Wednesday, August 29, 2012

Review of "Premium Rush"

The movie wasn't that bad, a miracle considering I was in a less-than-objective state of mind before the Joseph Gordon-Levitt 10-speed epic began.

We got to the AMC Hamilton about 10 minutes before the 11:05 matinee. The lights dimmed, the promotional display appeared, and then the lights went back on. For 40 minutes, the audience waited and waited, held hostage by that banal, mall-friendly soft-rock that chain theaters insist on playing.

What bothers me wasn't the delay. Errors happen when humans are involved. What whipped me into a frenzy was that audience members had to trek from the theater to the customer service desk for an explanation, which was insulting. After hearing the second or third complaint, a manager should have walked into the theater and said the following:
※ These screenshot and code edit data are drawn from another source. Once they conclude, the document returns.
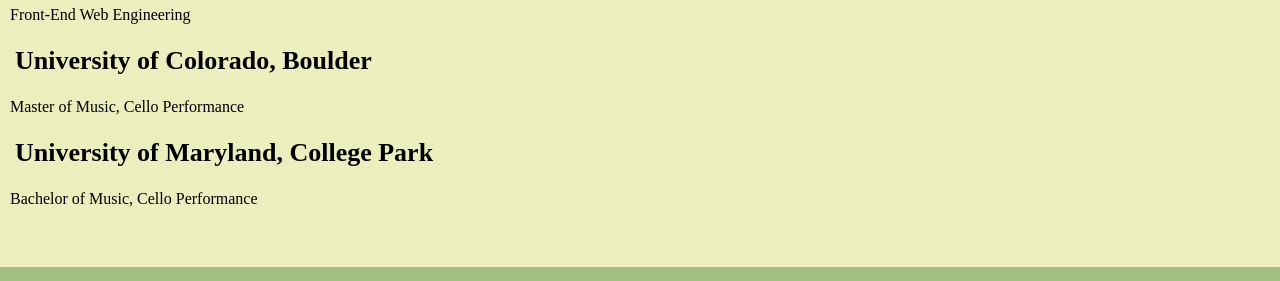
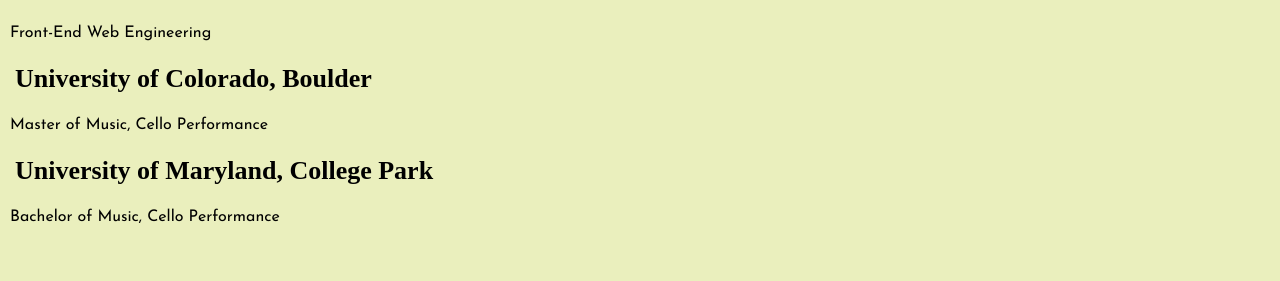
Before and after one commit to apsitos/Personal_site, a plain HTML site: page bio.html in a window 1280 px wide. Shown: the part 565-846 px from the top of the page. Drawn offline with Linux system fonts and the light colour scheme.

Commit message:
add font links to head tag

```diff
--- a/bio.html
+++ b/bio.html
@@ -1,8 +1,10 @@
 <!doctype html>
 <head>
-  <title>Anna's Bio</title>
+  <title>Annastasia Psitos</title>
   <link rel="stylesheet" type="text/css" href="css/reset.css"/>
   <link rel="stylesheet" type="text/css" href="css/styles.css"/>
+  <link href="https://fonts.googleapis.com/css?family=Cardo" rel="stylesheet">
+<link href="https://fonts.googleapis.com/css?family=Josefin+Sans" rel="stylesheet">
 </head>
 <body>
   <header>
```
Also changed, not shown: projects.html (+3 -1 lines).
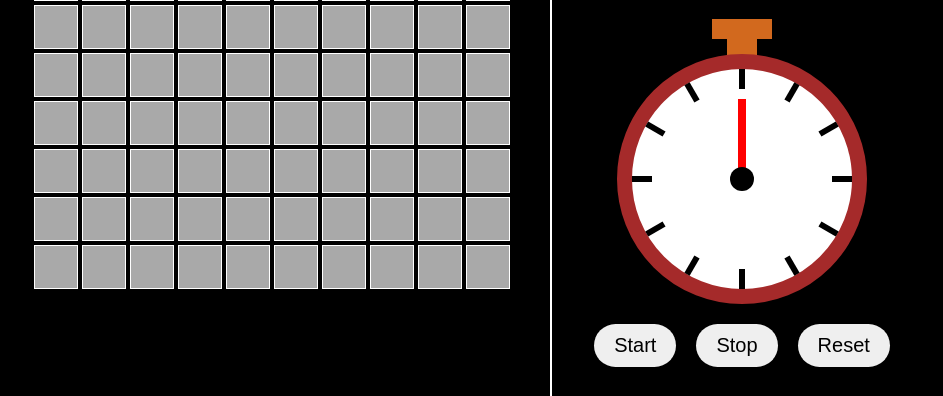
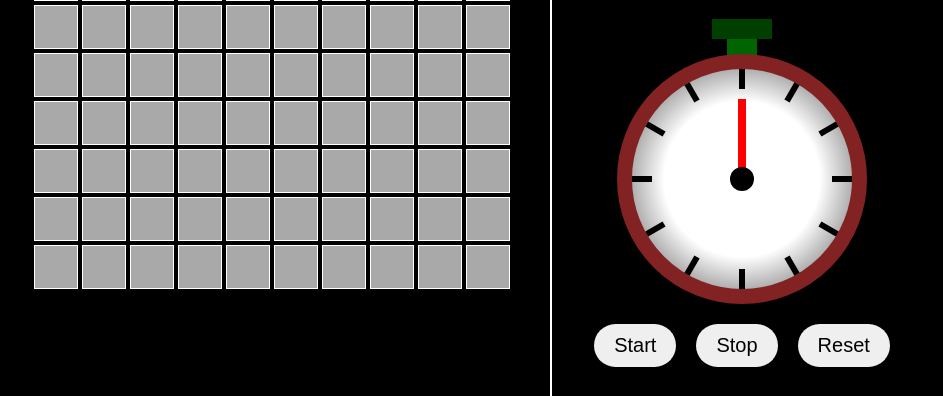
Before and after one commit to Jadit19/Minesweeper, a website: page index.html in a window 1280 px wide. Shown: the part 404-800 px from the top of the page, without its empty margins (168-1111 px from the left). Drawn offline with Linux system fonts and the light colour scheme.

Commit message:
Aesthetic Changes

```diff
--- a/public/style.css
+++ b/public/style.css
@@ -91,8 +91,8 @@ section.game{
 .clock{
     width: 250px;
     height: 250px;
-    background: white;
-    border: 15px solid brown;
+    background-image: radial-gradient(white 50%, #666 90%);
+    border: 15px solid rgb(131, 34, 34);
     border-radius: 50%;
     position: relative;
     margin-left: auto;
@@ -107,7 +107,7 @@ section.game{
     /* transform: translate(-50%, -50%); */
     width: 60px;
     height: 20px;
-    background: chocolate;
+    background: rgb(0, 63, 0);
 }
 #topTwo{
     content: '';
@@ -117,7 +117,7 @@ section.game{
     /* transform: translate(-50%, -50%); */
     width: 30px;
     height: 30px;
-    background: chocolate;
+    background: darkgreen;
     z-index: -1;
 }
 
```
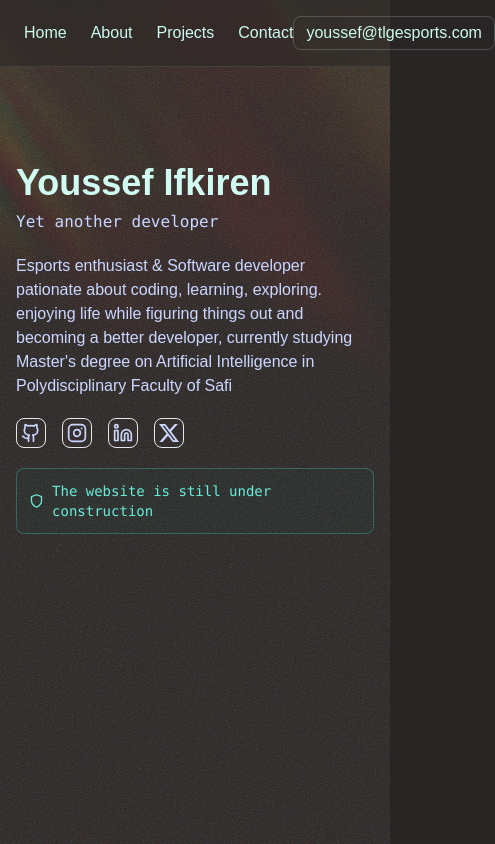
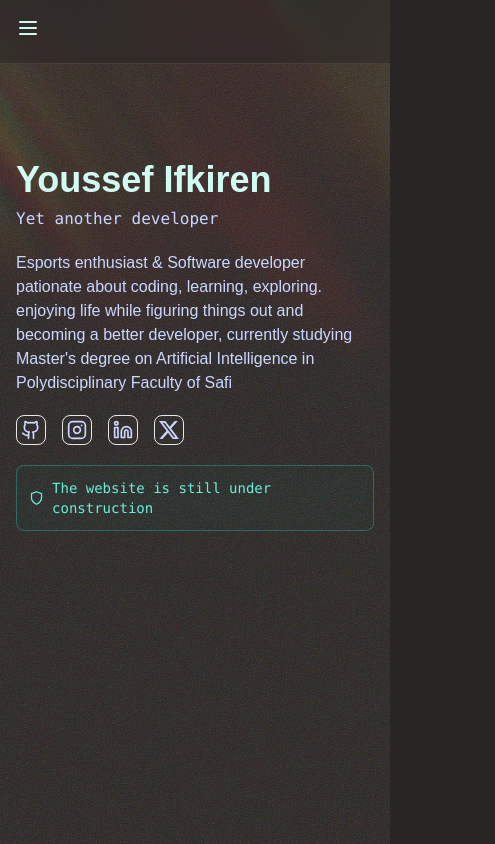
Before and after one commit to youssefifkiren/portfolio, a Next.js app: page / in a window 390 px wide. Shown: the whole page, 495 px wide, since content can reach past the window. Built offline with nearby package versions, Linux system fonts and the light colour scheme.

Commit message:
made navbar responsive

```diff
--- a/components/ui/overlays/Navbar.tsx
+++ b/components/ui/overlays/Navbar.tsx
@@ -1,11 +1,15 @@
+"use client"
 import { metainfo } from "@/lib/const"
 import Link from "next/link"
+import { useState } from "react"
 
 const Navbar = () => {
+  const [isOpen, setIsOpen] = useState(false)
+
   return (
     <header className="sticky top-0 z-50 backdrop-blur-sm bg-stone-800/50 border-b border-stone-700">
-      <nav className="flex items-center justify-between px-6 py-4">
-        <div className="flex space-x-6">
+      <nav className="flex items-center justify-between px-4 py-4 sm:px-6">
+        <div className="hidden md:flex space-x-6">
           <Link href="/" className="text-teal-100 hover:text-teal-300 transition-colors">
             Home
           </Link>
@@ -19,12 +23,43 @@ const Navbar = () => {
             Contact
           </Link>
         </div>
+
+        <div className="md:hidden">
+          <button
+            onClick={() => setIsOpen(!isOpen)}
+            className="text-teal-100 hover:text-teal-300 transition-colors"
+          >
+            <svg className="w-6 h-6" fill="none" stroke="currentColor" viewBox="0 0 24 24">
+              <path strokeLinecap="round" strokeLinejoin="round" strokeWidth={2} d="M4 6h16M4 12h16M4 18h16" />
+            </svg>
+          </button>
+        </div>
+
         <a
           href={`mailto:${metainfo.email}`}
-          className="text-teal-100 hover:text-teal-300 transition-colors px-3 py-1 border border-teal-100/20 rounded-lg hover:border-teal-300/50"
+          className="hidden sm:inline-block text-teal-100 hover:text-teal-300 transition-colors px-3 py-1 border border-teal-100/20 rounded-lg hover:border-teal-300/50"
         >
           {metainfo.email}
         </a>
+
+        {isOpen && (
+          <div className="md:hidden absolute top-16 left-0 right-0 bg-stone-800/95 backdrop-blur-sm border-b border-stone-700">
+            <div className="flex flex-col space-y-4 px-6 py-4">
+              <Link href="/" className="text-teal-100 hover:text-teal-300 transition-colors" onClick={() => setIsOpen(false)}>
+                Home
+              </Link>
+              <Link href="#about" className="text-teal-100 hover:text-teal-300 transition-colors" onClick={() => setIsOpen(false)}>
+                About
+              </Link>
+              <Link href="#projects" className="text-teal-100 hover:text-teal-300 transition-colors" onClick={() => setIsOpen(false)}>
+                Projects
+              </Link>
+              <Link href="#contact" className="text-teal-100 hover:text-teal-300 transition-colors" onClick={() => setIsOpen(false)}>
+                Contact
+              </Link>
+            </div>
+          </div>
+        )}
       </nav>
     </header>
   )
```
"Folks, we're sorry about the delay. We're having some unanticipated issues with the projection system. We hope to have them fixed shortly. If you do no want to wait, we'll be happy to issue passes for the 12:05 show or refund your money. Again, we apologize for the inconvenience. Myself or someone else with AMC Hamilton will be back in 10 minutes with an update. Thank you."

How hard is that?

I've had good experiences with AMC Hamilton, so I'm hoping this was just a poorly handled situation, but I fully intend on writing a letter to theater management. Your free time is a valuable commodity. Don't stand for someone unapologetically frittering it away.

Here's the review of "Premium Rush,"--the reboot of "Quicksilver" we've all been hungering for. It appeared in this week's "Weekender." Flip to page 27 to read it.

Also, a couple of weeks ago, I reviewed "The Bourne Legacy." Flip to page 29 for the review.

Jesse Hassenger, our critic pal at "The L Magazine" had an issue with my complaint on the amount of backstory and dialogue in this outing, saying that Paul Greengrass' previous efforts exhibited the same qualities. Perhaps. But Greengrass always made me feel like I was peering into a world ripe with intrigue. In "The Bourne Legacy" that "we're through the looking glass" dialogue is all the movie offers. And it's boring, destroying any momentum. We're mired in a swamp of details. It reminded me of my days covering town council meetings--with slightly more gunplay.

1 comment:

jesse said...

That's a fair point, saying that Greengrass was better at creating a feeling of urgency in his Bourne sequels. But to me, those movies did often feel like Greengrass was manufacturing that tension, rather than it actually coming from what was happening onscreen. He has a jittery, immediate style, and to me Legacy feels very much like one of the Bourne sequels with some of that style stripped out -- so yeah, you miss some of the kinetic energy (as well as Matt Damon), but it's also not a fundamentally different type of movie. In fact, sometimes I appreciated the scaling back on the handheld camera and little control-room zooms, and found Norton as compelling a shadowy bad-guy figure as anyone in the other movies.

I certainly don't mean to praise The Bourne Legacy to the rafters -- it's ultimately a pretty forgettable film. But to me it doesn't really underline Greengrass's filmmaking skill in the previous two movies so much as show what a thin layer of style was painted over a pretty rote story that didn't necessarily need sequelizing.